Make sure their equipment is in good working condition. There’s nothing more frustrating than a laptop that takes ages to boot up. It’s got to go. Replace outdated software with new software. Don’t make your designer work in Coreldraw; give them access to the most up-to-date version of Adobe Creative Suite. Take it a step further and buy them a subscription to Shutterstock or Getty Images.

Make working for you a pleasure, not a pain; and watch your employees’ motivation levels rise.

Advertising

5. Provide Opportunities to Learn and Upskill

Would you believe me if I told you that 33 percent of people cite boredom and a need for new challenges as the top reason for leaving their job?[4] If you want to retain your talent, you need to upskill.

Thanks to technology, we live in a rapidly evolving world that demands we change with it. A copywriter is no longer just a writer; they now need to be experts in SEO, Google Adwords, CRMs, and so much more.

A pastry chef needs to be a food stylist, photographer, and social media manager. An entrepreneur needs to be a marketer—or at least take ownership of the marketing message for their business—if they hope to scale.

Technology makes all of this possible. No matter your location, your people can continuously expand their knowledge and gain new skill sets—something that’s highly motivating to employees. They want to know that there are opportunities to grow and develop themselves.

If you won’t invest in your people, then your business becomes just another job to tide them over until they find where they truly belong.

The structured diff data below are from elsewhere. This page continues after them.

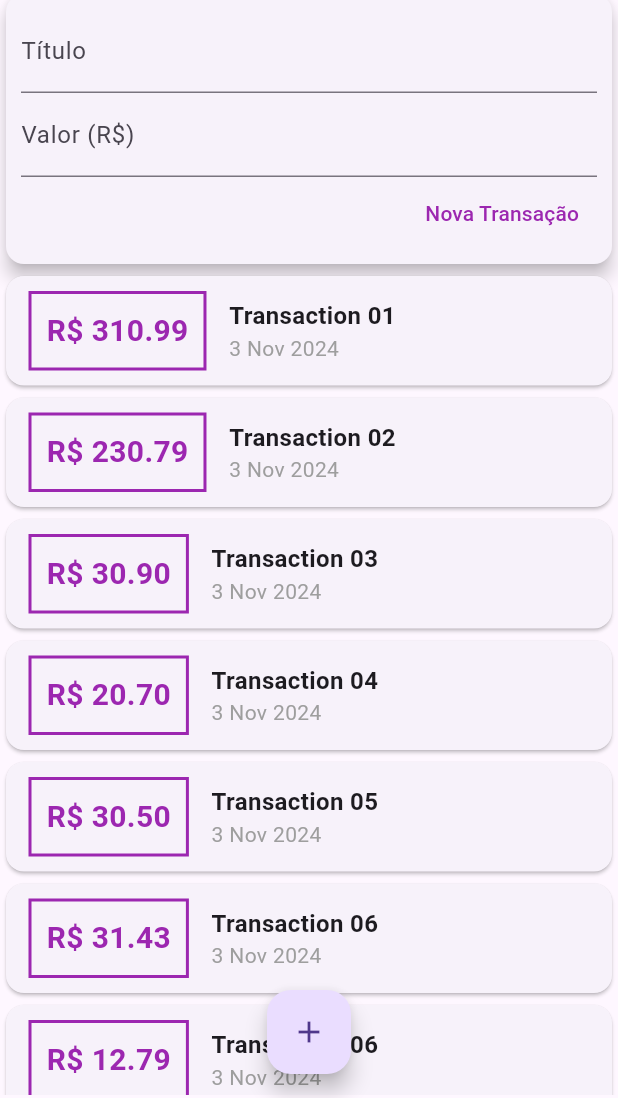
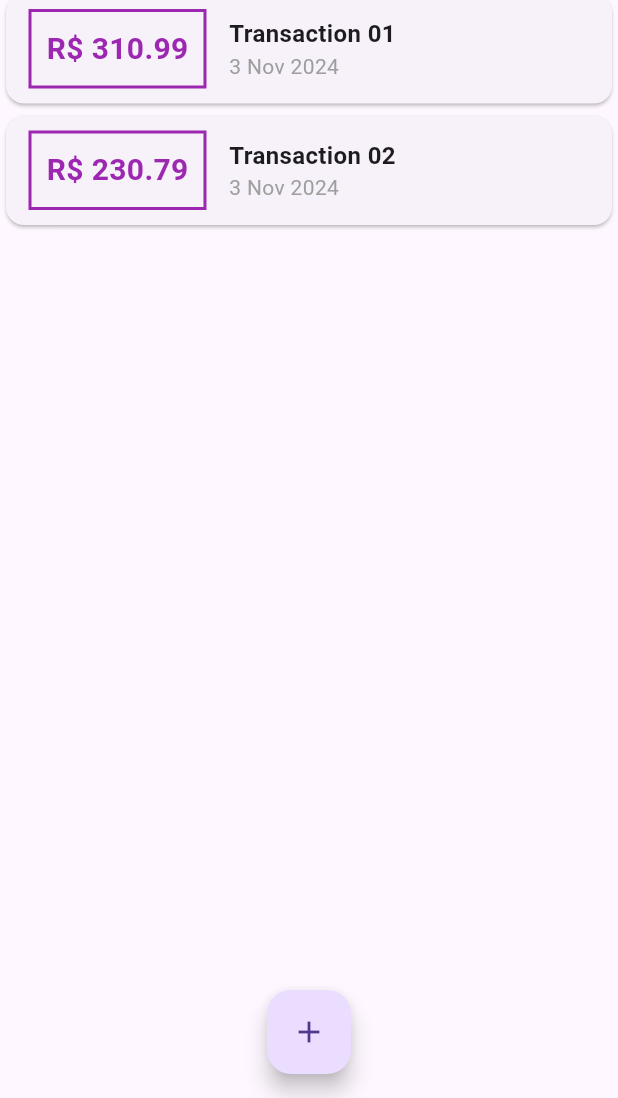
Before and after one commit to eskokado/expenses, a Flutter app: the screen it shows after launch, on a phone screen of 412 x 824 dp, the part 138-1236 px from its top. Run offline on Flutter 3.47's test engine with Material 3 defaults, Android fonts, the phone set to English and light mode, and no system bars.

```diff
--- a/lib/components/transaction_form.dart
+++ b/lib/components/transaction_form.dart
@@ -6,7 +6,7 @@ class TransactionForm extends StatelessWidget {
 
   final void Function(String, double) onSubmit;
 
-  TransactionForm({super.key, required this.onSubmit});
+  TransactionForm(this.onSubmit, {super.key});
 
   _submitForm() {
     final title = titleController.text;
--- a/lib/components/transaction_user.dart
+++ /dev/null
@@ -1,90 +0,0 @@
-import 'dart:math';
-
-import 'package:expenses/models/transaction.dart';
-import 'package:flutter/material.dart';
-
-import 'transaction_form.dart';
-import 'transaction_list.dart';
-
-class TransactionUser extends StatefulWidget {
-  TransactionUser({super.key});
-
-  @override
-  State<TransactionUser> createState() => _TransactionUserState();
-}
-
-class _TransactionUserState extends State<TransactionUser> {
-  final _transactions = [
-    Transaction(
-        id: 't1',
-        title: 'Transaction 01',
-        value: 310.99,
-        date: DateTime.now()
-    ),
-    Transaction(
-        id: 't2',
-        title: 'Transaction 02',
-        value: 230.79,
-        date: DateTime.now()
-    ),
-    Transaction(
-        id: 't3',
-        title: 'Transaction 03',
-        value: 30.9,
-        date: DateTime.now()
-    ),
-    Transaction(
-        id: 't4',
-        title: 'Transaction 04',
-        value: 20.7,
-        date: DateTime.now()
-    ),
-    Transaction(
-        id: 't5',
-        title: 'Transaction 05',
-        value: 30.5,
-        date: DateTime.now()
-    ),
-    Transaction(
-        id: 't6',
-        title: 'Transaction 06',
-        value: 31.43,
-        date: DateTime.now()
-    ),
-    Transaction(
-        id: 't6',
-        title: 'Transaction 06',
-        value: 12.79,
-        date: DateTime.now()
-    ),
-    Transaction(
-        id: 't8',
-        title: 'Transaction 08',
-        value: 65.34,
-        date: DateTime.now()
-    )
-  ];
-
-  _addTransaction(String title, double value) {
-    final newTransaction = Transaction(
-        id: Random().nextDouble().toString(),
-        title: title,
-        value: value,
-        date: DateTime.now()
-    );
-
-    setState(() {
-      _transactions.add(newTransaction);
-    });
-  }
-
-  @override
-  Widget build(BuildContext context) {
-    return Column(
-      children: [
-        TransactionForm(onSubmit: _addTransaction,),
-        TransactionList(transactions: _transactions),
-      ]
-    );
-  }
-}
--- a/lib/main.dart
+++ b/lib/main.dart
@@ -1,4 +1,8 @@
-import 'package:expenses/components/transaction_user.dart';
+import 'dart:math';
+
+import 'package:expenses/components/transaction_form.dart';
+import 'package:expenses/components/transaction_list.dart';
+import 'package:expenses/models/transaction.dart';
 import 'package:flutter/material.dart';
 
 void main() {
@@ -16,8 +20,50 @@ class ExpensesApp extends StatelessWidget {
   }
 }
 
-class MyHomePage extends StatelessWidget {
+class MyHomePage extends StatefulWidget {
   MyHomePage({super.key});
+
+  @override
+  State<MyHomePage> createState() => _MyHomePageState();
+}
+
+class _MyHomePageState extends State<MyHomePage> {
+  final _transactions = [
+    Transaction(
+        id: 't1',
+        title: 'Transaction 01',
+        value: 310.99,
+        date: DateTime.now()
+    ),
+    Transaction(
+        id: 't2',
+        title: 'Transaction 02',
+        value: 230.79,
+        date: DateTime.now()
+    )
+  ];
+
+  _addTransaction(String title, double value) {
+    final newTransaction = Transaction(
+        id: Random().nextDouble().toString(),
+        title: title,
+        value: value,
+        date: DateTime.now()
+    );
+
+    setState(() {
+      _transactions.add(newTransaction);
+    });
+  }
+
+  _openTransactionFormModal(BuildContext context) {
+    showModalBottomSheet(
+        context: context,
+        builder: (_) {
+          return TransactionForm(_addTransaction);
+        }
+    );
+  }
 
   @override
     Widget build(BuildContext context) {
@@ -27,7 +73,7 @@ class MyHomePage extends StatelessWidget {
           backgroundColor: Colors.blue,
           actions: [
             IconButton(
-              onPressed: () {},
+                onPressed: () => _openTransactionFormModal(context),
                 icon: Icon(Icons.add)
             )
           ],
@@ -42,12 +88,12 @@ class MyHomePage extends StatelessWidget {
                 color: Colors.blue,
               ),
             ),
-          TransactionUser()
+            TransactionList(transactions: _transactions),
           ],
         ),
         floatingActionButton: FloatingActionButton(
             child: Icon(Icons.add),
-          onPressed: () {}
+            onPressed: () => _openTransactionFormModal(context)
         ),
         floatingActionButtonLocation: FloatingActionButtonLocation.centerFloat,
       );
```
Lines whose indentation alone changed are shown as unchanged.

So be the company that sees value in developing its people.

6. Monitor Their Workload

Overworked employees tend to be unproductive and unhappy. Your people cannot be at full capacity every day, month to month. Something’s got to give. They’ll become deflated and their work will eventually suffer, which will negatively impact your business.

What I like to do is implement a traffic light system. It helps me to keep a finger on the pulse of my business. So there’s red, yellow, and green:

  • Red means they’re fully loaded.
  • Yellow means they’re busy, but they can potentially take on more.
  • Green means they haven’t got enough to do.

I use this traffic light system because I don’t want my team members to be stressed out of their brains all the time. If they are, they won’t make good decisions and they won’t do good work.

Advertising

If my people are regularly overloaded, I have things to think about. Perhaps I need to hire a new person to help ease the load or take a closer look at what projects are good to go, and which can take a back seat.

And this is why #3 is essential. If I’m regularly engaging with my people, I’ll know that while they’re coping with their workload, it is impacting their performance and health, and I’ll take action.

7. Don’t Mess Around with Your Employees’ Pay

Never mess around with your people’s salary. As a business owner or high-level manager, it’s easy to forget that most people live from paycheck to paycheck. Delayed compensation can mean a missed bill payment, which could result in costly penalties they can’t afford or hits to their credit score.

So it’s your job to ensure that you pay your people on time.

The Bottom Line

A motivated team is an asset to any business. These people never give up. They get excited about coming to work each day and can’t wait to test a new theory or tackle a particularly tricky challenge. They’re proud of the work they do. And more importantly, they have no reason to leave.

Wouldn’t you rather be part of their success story than the business that drove them away?

More to Motivate Your Team

Featured photo credit: Emma Dau via unsplash.com

Reference

Read Next